The short answer to this is, ‘Yes, 3 years’. However, the question should really be asked, ‘When does time begin to run?’
It is not necessarily from the date that the negligent treatment took place.
You may have been treated negligently, but not know it until a much later date. Generally, therefore, the 3 years begins from the date that you knew negligent treatment had taken place.
Be warned, however, that it may be reasonable to assume that you knew or ought to have known at some point, ignorance is not, therefore, bliss!
This time limit comes from the 1980 Limitation Act, Section 11 – which states, ‘Any action for damages, for negligence, nuisance or breach of duty where the damages claimed consist of or include damages in respect of personal injuries – the time limit is 3 years.’ This means that for the vast majority of types of injury claim, the claim must be taken to court within 3 years from the date of the accident. This definition catches most, but not all claims for personal injuries. It doesn’t cover claims for intentional assault, malicious prosecution or false imprisonment. The starting date for counting the 3 years may alternatively be a later date on which the claimant first had elements of the knowledge of the breach of duty/negligence complained of.
The burden is on the claimant to show that his\her date of knowledge is later than the date of the cause of action. That is, to say the burden is on the claimant to establish that they did not know the treatment was negligent at the time the negligent treatment took place. This is perfectly possible in the clinical negligence scenario, as results of the treatment may not be known for some time . There have been so many cases about interpreting the Limitation Act that it is important to get immediate and proper legal advice as to when the date of knowledge arises.
The law states at Section 14 that a person must know that the injury in question was significant and that the injury was attributable in whole or part to the act or omission of the hospital/doctor and knew the identity of the Defendant.
The above knowledge can be implied upon a claimant if a reasonable series of information has been provided to the claimant at that time.
Very often a full and detailed statement will need to be taken from the claimant to ascertain the date of knowledge if it is not immediate and apparent.

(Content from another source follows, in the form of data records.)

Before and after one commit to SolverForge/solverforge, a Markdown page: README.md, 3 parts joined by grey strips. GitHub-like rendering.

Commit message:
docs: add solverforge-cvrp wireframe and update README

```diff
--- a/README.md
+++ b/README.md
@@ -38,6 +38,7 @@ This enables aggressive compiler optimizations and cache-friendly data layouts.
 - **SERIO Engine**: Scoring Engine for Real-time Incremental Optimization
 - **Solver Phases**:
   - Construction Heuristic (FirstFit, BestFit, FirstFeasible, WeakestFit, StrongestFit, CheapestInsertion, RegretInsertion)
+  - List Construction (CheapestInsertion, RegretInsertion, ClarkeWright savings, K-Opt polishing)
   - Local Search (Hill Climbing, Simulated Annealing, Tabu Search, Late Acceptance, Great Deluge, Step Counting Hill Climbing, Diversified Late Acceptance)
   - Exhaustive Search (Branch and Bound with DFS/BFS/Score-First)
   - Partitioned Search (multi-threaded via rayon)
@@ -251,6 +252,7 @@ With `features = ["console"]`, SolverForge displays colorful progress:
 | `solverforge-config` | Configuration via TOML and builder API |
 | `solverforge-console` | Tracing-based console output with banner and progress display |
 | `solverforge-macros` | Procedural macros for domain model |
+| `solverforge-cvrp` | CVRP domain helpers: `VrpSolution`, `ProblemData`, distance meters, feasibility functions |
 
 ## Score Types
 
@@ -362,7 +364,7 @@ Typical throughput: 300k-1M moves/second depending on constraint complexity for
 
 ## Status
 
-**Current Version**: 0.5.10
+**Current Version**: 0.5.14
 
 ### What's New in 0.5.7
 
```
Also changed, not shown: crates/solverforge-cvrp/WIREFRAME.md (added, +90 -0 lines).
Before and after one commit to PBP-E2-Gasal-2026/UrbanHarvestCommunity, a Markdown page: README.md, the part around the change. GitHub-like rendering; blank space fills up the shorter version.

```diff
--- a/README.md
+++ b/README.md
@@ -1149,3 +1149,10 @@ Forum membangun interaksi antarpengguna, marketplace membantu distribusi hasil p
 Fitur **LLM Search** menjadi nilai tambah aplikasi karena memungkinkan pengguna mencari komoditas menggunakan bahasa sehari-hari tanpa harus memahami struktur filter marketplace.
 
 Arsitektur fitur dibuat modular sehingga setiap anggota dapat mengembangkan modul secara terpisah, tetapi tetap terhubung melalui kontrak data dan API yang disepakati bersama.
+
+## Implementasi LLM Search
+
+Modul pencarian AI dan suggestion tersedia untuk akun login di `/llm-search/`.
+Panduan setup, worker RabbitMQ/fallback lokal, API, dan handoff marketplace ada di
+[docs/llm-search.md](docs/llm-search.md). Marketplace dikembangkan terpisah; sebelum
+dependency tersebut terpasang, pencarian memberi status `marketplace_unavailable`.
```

Furthermore, close perusal of medical records may actually reveal treatment and advice offered, by an independent doctor which will actually confirm the date that time begins to run.
In every single case it is important to obtain early proper legal advice.